Fernando “Nanding” Belen Sena (born 1948) is genre painter, who is considered the Father of the Philippine Art Workshops,as his nearly 50 years of artworks shops have produced many of the great contemporary artists from the 1980s to present. A native of Tondo Manila, Sena was born to a home of very modest means. As a child, Sena helped his parents augment their income by selling newspapers, and found his natural inkling towards art by copying the illustrations of the comic and movie advertisements in the newspapers he sold. In elementary school, Sena’s teachers recognized the boy’s talent, and would ask him to draw historical figures for the school library. And in high school, Sena was further able to hone his skills by entering a vocational course in commercial art. Sena would finally take his undergraduate studies at the School of Music and Fine Arts of the University of the East (UE), but could not complete it in time due to financial constraints.
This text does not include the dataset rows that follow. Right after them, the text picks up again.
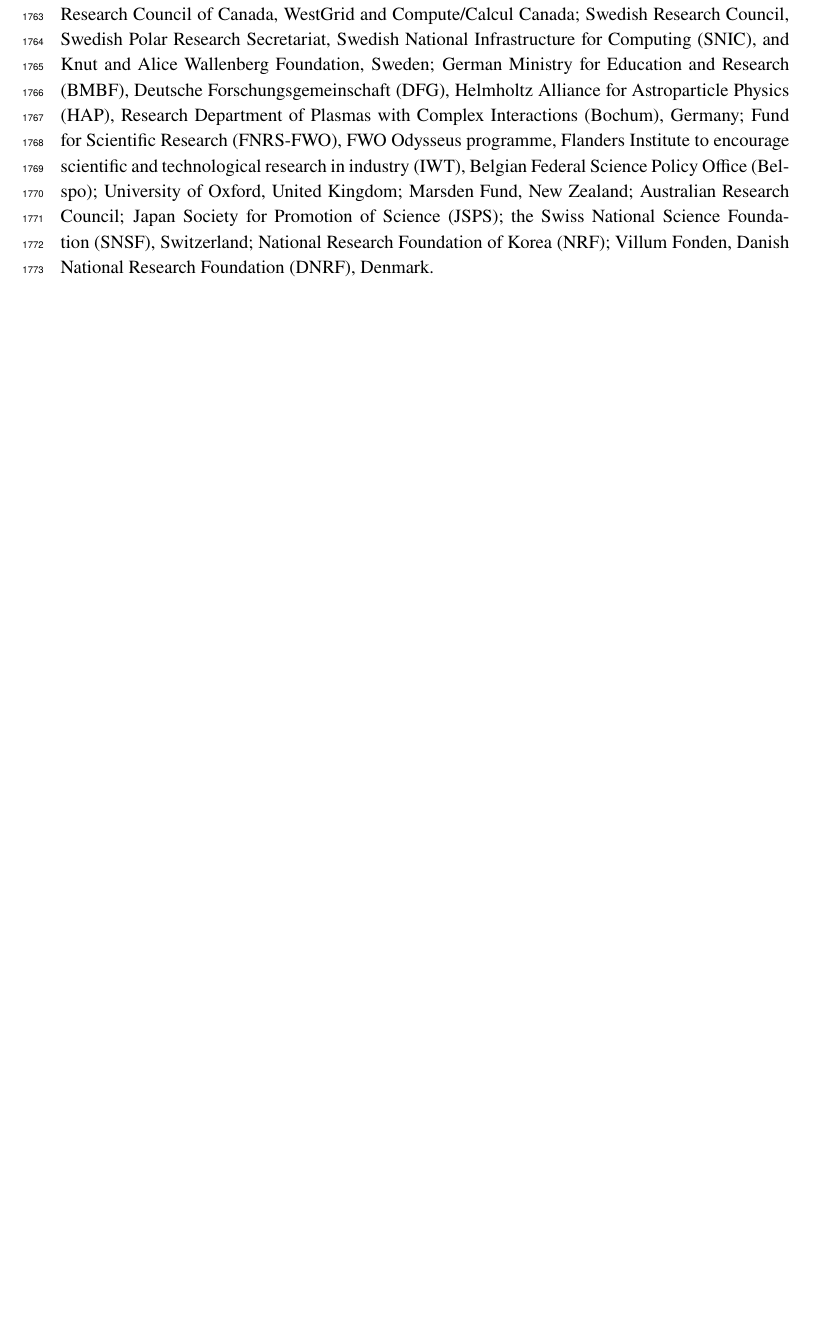
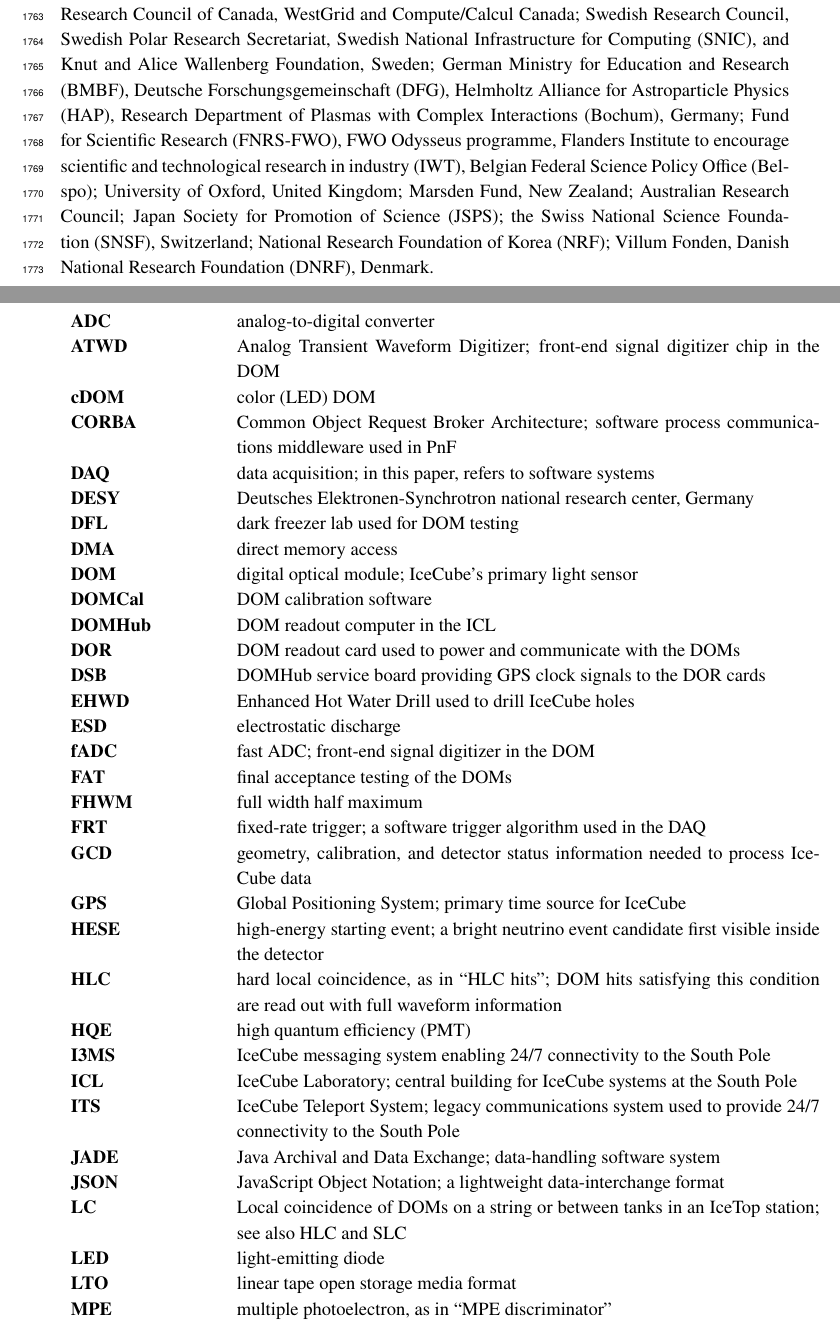
Before and after one commit to WIPACrepo/i3iosart, a LaTeX document (i3det-top.tex, which reads acronyms.tex): part of page 69 of 73 before the commit and two parts of pages 69 and 70 of 75 after it, the two joined at a grey line, cut so that both start at the same text, the shorter picture padded with empty space. Compiled offline with pdfLaTeX.

Commit message:
Add master acronym list along with a few other minor fixes

```diff
--- /dev/null
+++ b/acronyms.tex
@@ -0,0 +1,90 @@
+
+% List of acronyms used in the paper
+
+\section*{IceCube Acronym List}
+
+\begin{longtable}{p{.20\textwidth} p{.80\textwidth}}
+
+  \textbf{ADC} & analog-to-digital converter \\
+
+  \textbf{ATWD} & Analog Transient Waveform Digitizer; front-end signal
+  digitizer chip in the DOM \\
+
+  \textbf{cDOM} & color (LED) DOM \\
+
+  \textbf{CORBA} & Common Object Request Broker Architecture; software
+  process communications middleware used in PnF \\
+
+  \textbf{DAQ} & data acquisition; in this paper, refers to software
+  systems \\
+
+  \textbf{DESY} & Deutsches Elektronen-Synchrotron national research
+  center, Germany \\
+
+  \textbf{DFL} & dark freezer lab used for DOM testing \\
+
+  \textbf{DMA} & direct memory access \\
+
+  \textbf{DOM} & digital optical module; IceCube's primary light sensor \\
+
+  \textbf{DOMCal} & DOM calibration software \\
+
+  \textbf{DOMHub} & DOM readout computer in the ICL \\
+
+  \textbf{DOR} & DOM readout card used to power and communicate with
+  the DOMs \\
+
+  \textbf{DSB} & DOMHub service board providing GPS clock signals to
+  the DOR cards \\
+
+  \textbf{EHWD} & Enhanced Hot Water Drill used to drill IceCube holes \\
+
+  \textbf{ESD} & electrostatic discharge \\
+
+  \textbf{fADC} & fast ADC; front-end signal digitizer in the DOM \\
+
+  \textbf{FAT} & final acceptance testing of the DOMs \\
+
+  \textbf{FHWM} & full width half maximum \\
+
+  \textbf{FRT} & fixed-rate trigger; a software trigger algorithm used
+  in the DAQ \\
+
+  \textbf{GCD} & geometry, calibration, and detector status information
+  needed to process IceCube data \\
+
+  \textbf{GPS} & Global Positioning System; primary time source for IceCube
+  \\
+
+  \textbf{HESE} & high-energy starting event; a bright neutrino event
+  candidate first visible inside the detector \\
+
+  \textbf{HLC} & hard local coincidence, as in ``HLC hits'';
+  DOM hits satisfying this condition are read out with full
+  waveform information \\
+
+  \textbf{HQE} & high quantum efficiency (PMT) \\
+
+  \textbf{I3MS} & IceCube messaging system enabling 24/7
+  connectivity to the South Pole \\
+
+  \textbf{ICL} & IceCube Laboratory; central building for IceCube systems
+  at the South Pole \\
+
+  \textbf{ITS} & IceCube Teleport System; legacy communications system used
+  to provide 24/7 connectivity to the South Pole \\
+
+  \textbf{JADE} & Java Archival and Data Exchange; data-handling software
+  system \\
+
+  \textbf{JSON} & JavaScript Object Notation; a lightweight
+  data-interchange format \\
+
+  \textbf{LC} & Local coincidence of DOMs on a string or between tanks in
+  an IceTop station; see also HLC and SLC \\
+
+  \textbf{LED} & light-emitting diode \\
+
+  \textbf{LTO} & linear tape open storage media format \\
+
+  \textbf{MPE} & multiple photoelectron, as in ``MPE discriminator'' \\
@@ -0,0 +154 @@
+\end{longtable}
--- a/i3det-top.tex
+++ b/i3det-top.tex
@@ -7,11 +7,12 @@
 \usepackage{tabularx}
 \usepackage{caption}
 \usepackage{array} % for better arrays (eg matrices) in maths
-\usepackage{paralist} % very flexible & customisable lists (eg. enumerate/itemize, etc.)
+\usepackage{paralist} % very flexible & customisable lists
 \usepackage{verbatim}
 \usepackage{subfig}
 \usepackage{siunitx} % for easier number formatting
-\usepackage{units} % added back in
+\usepackage{units}
+\usepackage{longtable} % multipage tables
 
 %%%  LINE NUMBERS
 \usepackage{lineno}
```
Also changed, not shown: calibration.tex (+1 -1 lines), dom.tex (+2 -2 lines), acronyms.tex (63 more changed lines), i3det-top.tex (3 more changed lines).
During a period he stopped his studies, Sena took a free workshop at the Children’s Museum and Library Institute (CMLI), where he would later volunteer giving art workshops in 1975. Before that, Sena was able to complete his Bachelor of Fine Arts, Major in Painting in 1971. After his stint of teaching at the CMLI, Sena would continue to give free and paid workshops, all over the country. He would also have a short stint teaching at the University of the Philippines (U.P.) College of Fine Arts (CFA), in the 1990s. Conducting his first solo exhibition in 1973, Sena would continue exhibiting throughout the Philippines and abroad. To promote art making in the communities, Sena established the Kabataan Tondo (formerly Troso) Art Group (KATAG) in 1975 and Art Discovery and Learning Foundation Inc. (ADLFI) in 2001. Sena’s work had opened his own participation with many art groups such as the Saturday Group, the Wednesday Group, the Art Association of the Philippines, and the Iguhit Alaminos.Due to his tireless work in promoting art, Sena was recognized as one of the “Ten Outstanding Manilans” in 1979,as one of the “Outstanding UE College of Fine Arts Alumni” in 1986, as one of the “Most Distinguished UE Alumni” in 1989, and honored the and “Patnubay ng Sining at Kalinangan” in the field of painting by the City of Manila in 1995.
Amado Guerrero “AG” Saño is an internationally recognized environmental advocacy muralist, whose body of work often feature sea creatures, specifically cetaceans (dolphins and whales). Originally taking architecture at the University of the Philippines (U.P.), Saño’s foray into environmental art started when he worked as a photographer for a marine research project of WWF-Philippines, in the Babuyan Islands. His exposure to the plight of the whales and dolphins, especially about the annual slaughter of dolphins in Japan, lead Saño to start a campaign to raise awareness of the endangerment of these marine mammals. Starting with a goal to paint 12,000 all over the Philippines, Saño’s works have graced the walls of many private and public institutions, locally and internationally, working side-by-side with local volunteers and his group Art Attack.